How far would you go for family?
How many miles would you travel to reach family?
The answer is 7,505 miles, if you are bold and determined like our neighbors Lois and Bob Schlowsky. My favorite summer pastime has been following their Facebook posts as they traveled from Delaware to Irvine, Calif.
They went missing for 33 days.
In early May, they ruled out airplane travel and decided their Hyundai Tucson SUV was the safest way to get across country and control their COVID-19 exposure. They hadn’t seen their 2 1/2-year-old grandson Aditya since November 2019.
In early June, they mapped out the best route to avoid COVID hot spots, allowing seven to 10 hours of driving per day. Their roadmap led them to Pittsburgh, then south of Chicago and later across Nebraska. Next they traveled southwest through Colorado and southern Utah, and on to southern California.
They booked six different Airbnb homes with keyless entrances to avoid contact with hosts. Full kitchens were a must. And they planned “interesting places to stop because we had something to look forward to,” Lois explained.
“We chose a variety of venues from farm stay to carriage house to antique apartment to creekside cabins with a romantic loft.”
What did you eat and drink? I asked.
“We took enough food and drink for the entire trip! Instead of trying to safely get food in areas we did not know, we froze water bottles every night and used them in a cooler which we plugged into the cigarette lighter. We found an air fryer which worked well.”
Lois shrugged like this was no big deal. I can’t seem to plan one meal ahead myself.
“Breakfast was either fried or scrambled egg on an English muffin, fruit, or oatmeal in the microwave with dried fruit and nuts. Lunch was either tuna sandwich or peanut butter and jelly or spinach, cheese and potato turta.” (Kind of like a calzone.)
They froze meals before they left wherever they stayed and would heat them in the air fryer each morning so they would be room temperature on the road. Dinners might include spaghetti and sausage; veggie burgers with roasted potatoes and salad; bratwurst, jarred sauerkraut, and fresh veggies; or fried rice, egg and tofu.

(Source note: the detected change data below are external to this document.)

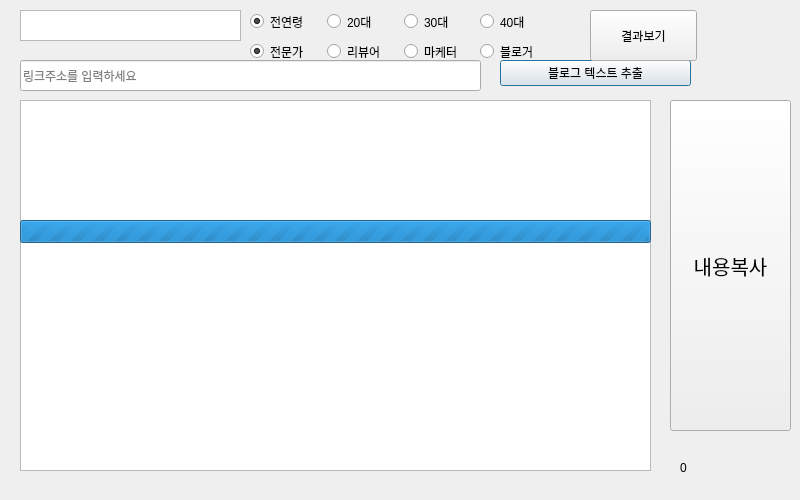
Old version of the form 1.ui in the repository D-SeeD-kayres/makeBlog.
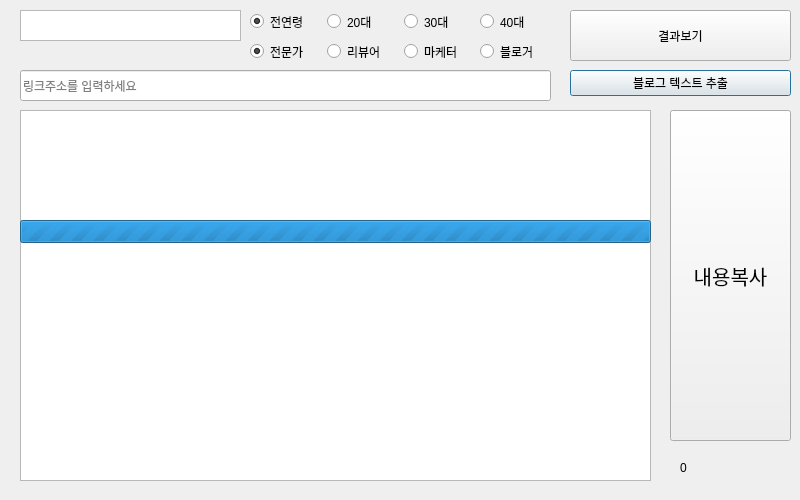
New version of the form.

Commit message: 메인화면 레이아웃 수정

The edit to the form file:
```diff
--- a/1.ui
+++ b/1.ui
@@ -27,7 +27,7 @@
    <property name="geometry">
     <rect>
      <x>20</x>
-     <y>100</y>
+     <y>110</y>
      <width>631</width>
      <height>371</height>
     </rect>
@@ -37,7 +37,7 @@
    <property name="geometry">
     <rect>
      <x>670</x>
-     <y>100</y>
+     <y>110</y>
      <width>121</width>
      <height>331</height>
     </rect>
@@ -87,8 +87,8 @@
    <property name="geometry">
     <rect>
      <x>20</x>
-     <y>60</y>
-     <width>461</width>
+     <y>70</y>
+     <width>531</width>
      <height>31</height>
     </rect>
    </property>
@@ -99,9 +99,9 @@
   <widget class="QPushButton" name="btnBlog">
    <property name="geometry">
     <rect>
-     <x>500</x>
-     <y>60</y>
-     <width>191</width>
+     <x>570</x>
+     <y>70</y>
+     <width>221</width>
      <height>26</height>
     </rect>
    </property>
@@ -155,9 +155,9 @@
   <widget class="QPushButton" name="btn">
    <property name="geometry">
     <rect>
-     <x>590</x>
+     <x>570</x>
      <y>10</y>
-     <width>107</width>
+     <width>221</width>
      <height>51</height>
     </rect>
    </property>
```
The commit also changes 2 other files.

Once in California, the family rented a large condo for 15 nights so they could all be together. “We had two magical weeks getting to spend time with our grandson,” beams Lois. “He is now talking! He’s inquisitive and funny.”
Bob says their special moments included “helping to make his bedroom into a Mickey Mouse toddler room and playing soccer.” Lois was able to bring him Brio Trains which had been her daughter’s toy when she was a child.
The trip home took 11 days. Just as they had stayed two nights in Moab to see Arches National Park, they took one extra day in the Grand Tetons and two extra nights in West Yellowstone. National parks were not allowing tour buses, so low attendance was a bonus.
What were the highlights of the trip?
“Seeing those snow-capped mountains of the Grand Tetons, hiking the trails and witnessing the wildlife in Yellowstone, the sunrise in Arches National Park. But the best part were the hugs we got from our grandson.”
Bob felt that the only disappointment was seeing so many people who chose not to wear masks. “The best seemed to be 50 percent. In many places it was zero. When we drove into Delaware, we saw more masks!”